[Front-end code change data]
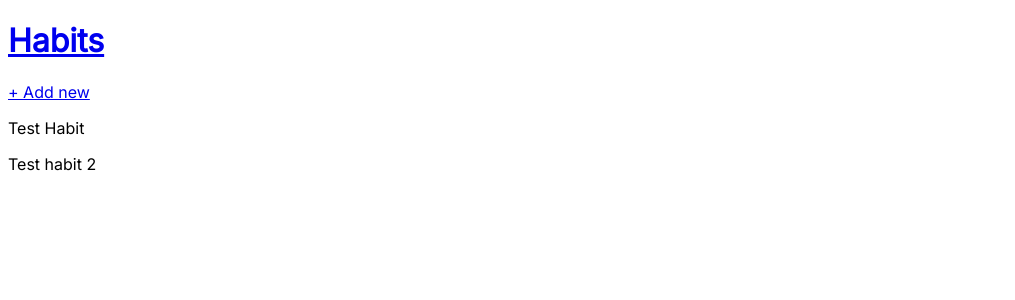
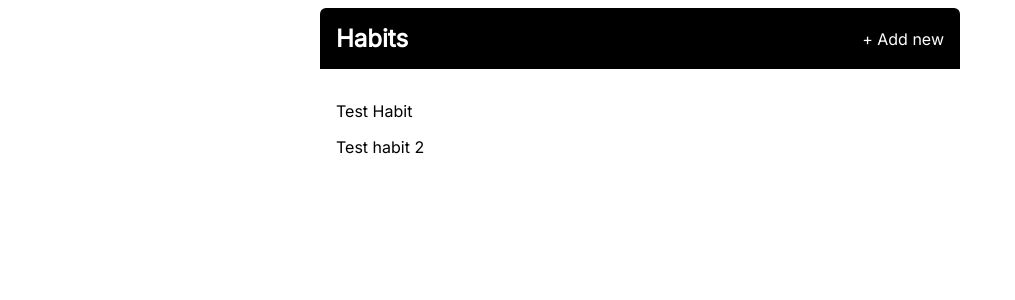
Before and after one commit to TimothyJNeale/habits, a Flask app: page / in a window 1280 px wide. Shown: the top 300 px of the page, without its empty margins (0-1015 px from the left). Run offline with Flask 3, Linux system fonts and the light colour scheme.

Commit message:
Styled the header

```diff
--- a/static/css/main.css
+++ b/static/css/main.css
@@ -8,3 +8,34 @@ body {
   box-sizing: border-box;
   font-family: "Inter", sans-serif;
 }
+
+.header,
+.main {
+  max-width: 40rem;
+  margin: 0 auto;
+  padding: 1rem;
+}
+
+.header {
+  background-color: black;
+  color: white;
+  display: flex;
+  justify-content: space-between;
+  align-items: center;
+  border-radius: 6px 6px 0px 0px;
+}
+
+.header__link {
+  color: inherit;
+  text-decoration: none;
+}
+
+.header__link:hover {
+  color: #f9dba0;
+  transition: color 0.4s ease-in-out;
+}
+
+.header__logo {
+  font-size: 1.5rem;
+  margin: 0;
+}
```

* * *

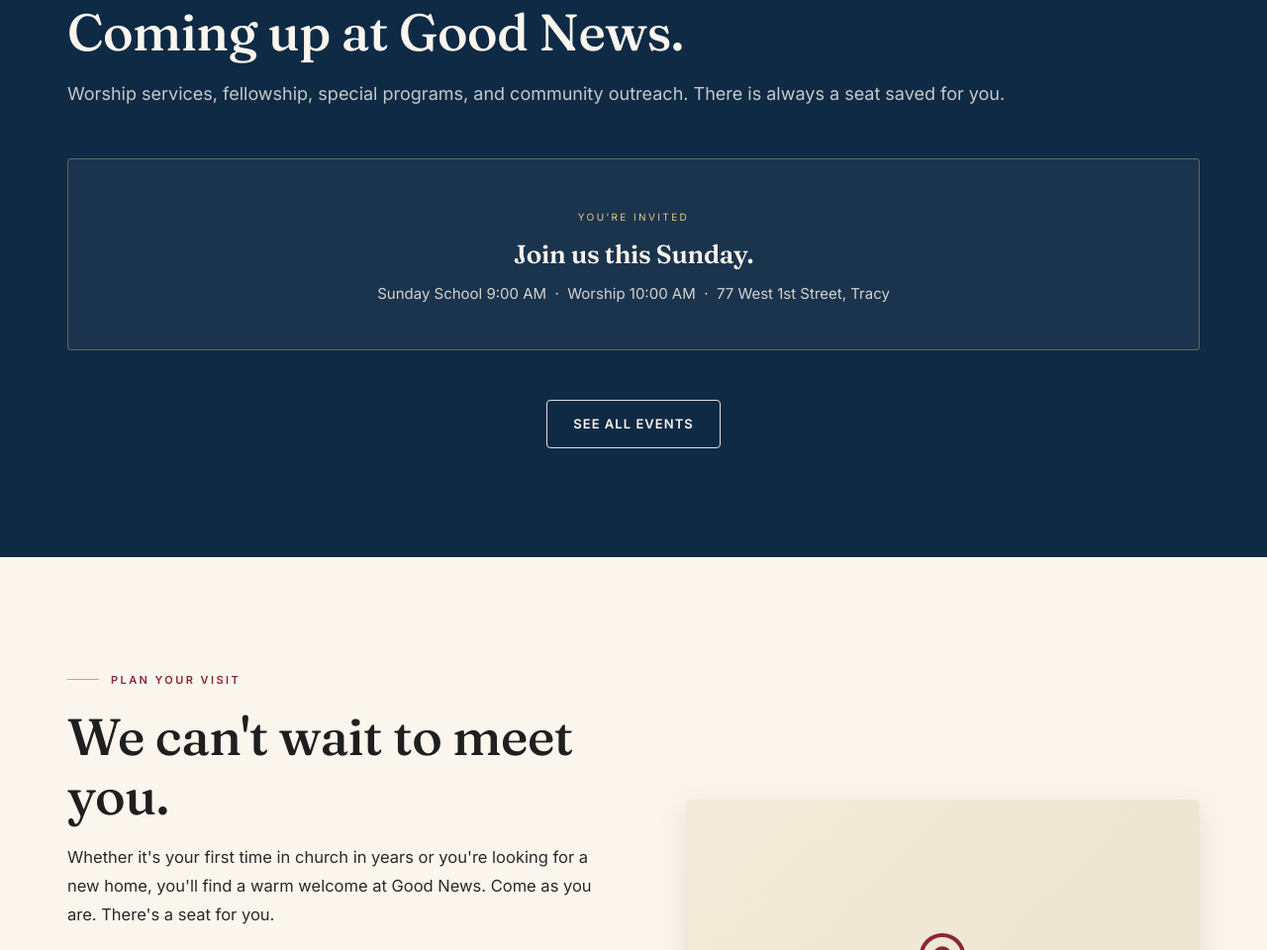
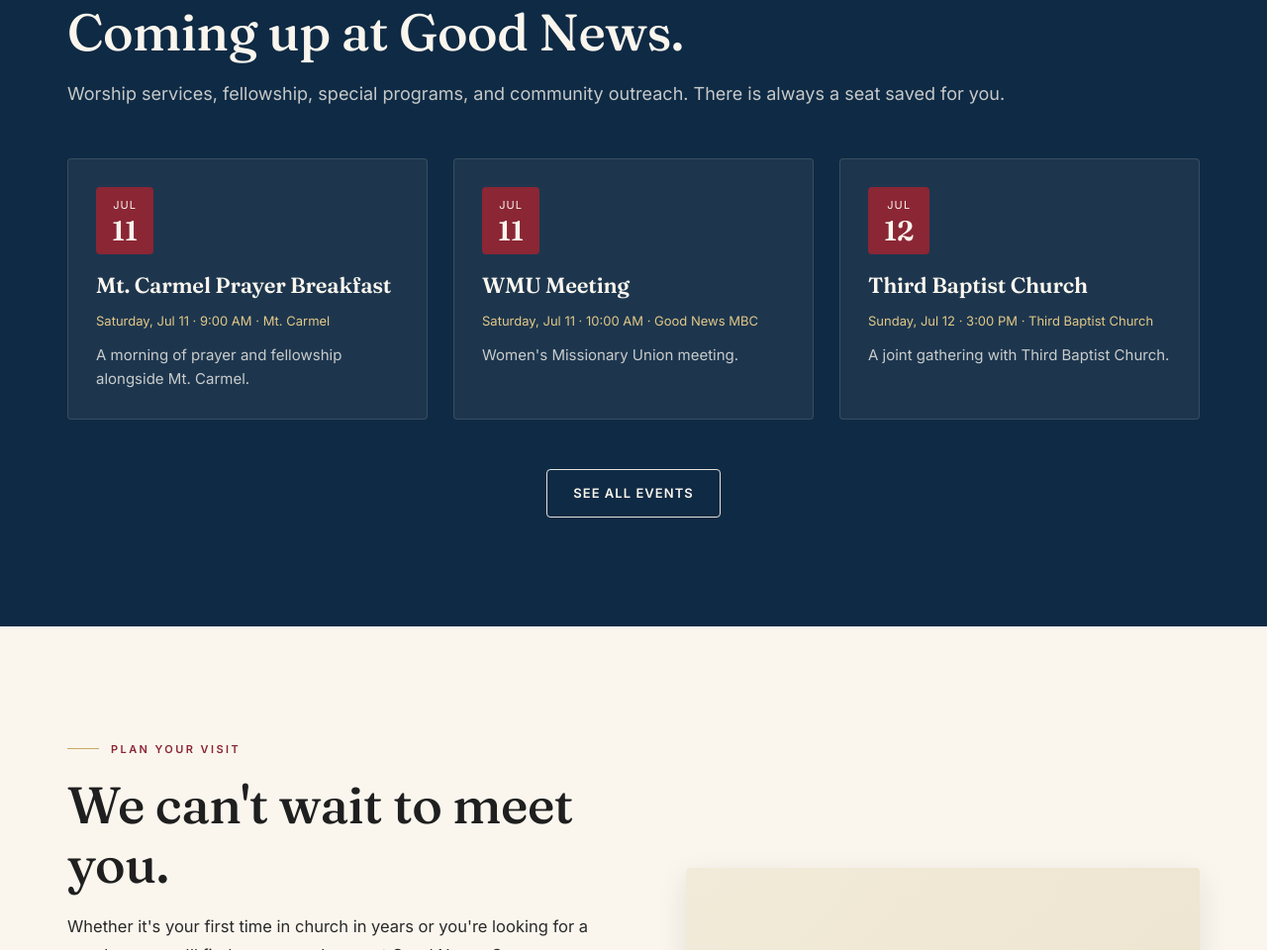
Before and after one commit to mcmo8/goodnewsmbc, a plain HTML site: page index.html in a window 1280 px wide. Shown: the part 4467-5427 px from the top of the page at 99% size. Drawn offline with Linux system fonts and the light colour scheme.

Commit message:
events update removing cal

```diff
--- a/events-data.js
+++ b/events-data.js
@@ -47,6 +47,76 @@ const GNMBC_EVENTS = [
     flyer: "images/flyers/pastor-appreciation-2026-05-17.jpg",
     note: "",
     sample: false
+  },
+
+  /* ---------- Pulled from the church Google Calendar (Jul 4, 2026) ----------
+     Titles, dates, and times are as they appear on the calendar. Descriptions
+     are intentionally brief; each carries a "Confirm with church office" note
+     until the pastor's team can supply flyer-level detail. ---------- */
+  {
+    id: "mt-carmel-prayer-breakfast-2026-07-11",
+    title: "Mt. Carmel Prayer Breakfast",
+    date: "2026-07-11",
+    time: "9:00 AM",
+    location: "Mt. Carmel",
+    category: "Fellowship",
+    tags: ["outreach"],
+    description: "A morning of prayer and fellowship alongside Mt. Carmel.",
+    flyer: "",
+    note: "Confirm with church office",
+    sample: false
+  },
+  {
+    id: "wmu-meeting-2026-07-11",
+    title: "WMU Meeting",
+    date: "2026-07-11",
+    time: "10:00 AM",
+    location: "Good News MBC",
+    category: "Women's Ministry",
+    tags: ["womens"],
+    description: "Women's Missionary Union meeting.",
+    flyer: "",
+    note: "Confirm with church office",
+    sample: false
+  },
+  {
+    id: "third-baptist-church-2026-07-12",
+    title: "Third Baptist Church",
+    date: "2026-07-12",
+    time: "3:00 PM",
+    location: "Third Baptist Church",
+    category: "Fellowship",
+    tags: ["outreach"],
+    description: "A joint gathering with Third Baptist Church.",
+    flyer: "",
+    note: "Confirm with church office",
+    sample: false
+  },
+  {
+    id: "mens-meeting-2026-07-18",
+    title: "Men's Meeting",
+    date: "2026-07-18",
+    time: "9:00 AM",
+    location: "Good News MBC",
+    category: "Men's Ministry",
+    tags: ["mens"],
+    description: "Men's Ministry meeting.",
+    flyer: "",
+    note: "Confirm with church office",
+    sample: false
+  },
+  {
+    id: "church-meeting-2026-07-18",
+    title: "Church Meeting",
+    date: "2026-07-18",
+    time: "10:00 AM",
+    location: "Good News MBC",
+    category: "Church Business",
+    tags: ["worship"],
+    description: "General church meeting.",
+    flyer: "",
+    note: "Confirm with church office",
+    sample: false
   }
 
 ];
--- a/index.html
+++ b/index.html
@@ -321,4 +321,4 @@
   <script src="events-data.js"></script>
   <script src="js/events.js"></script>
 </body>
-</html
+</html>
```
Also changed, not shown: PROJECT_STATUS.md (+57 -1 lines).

▶ **Aim of the exercise**: Of all the lines above, count the ones that include the string "offline" and give the number alone.

▶ **Written response**: 2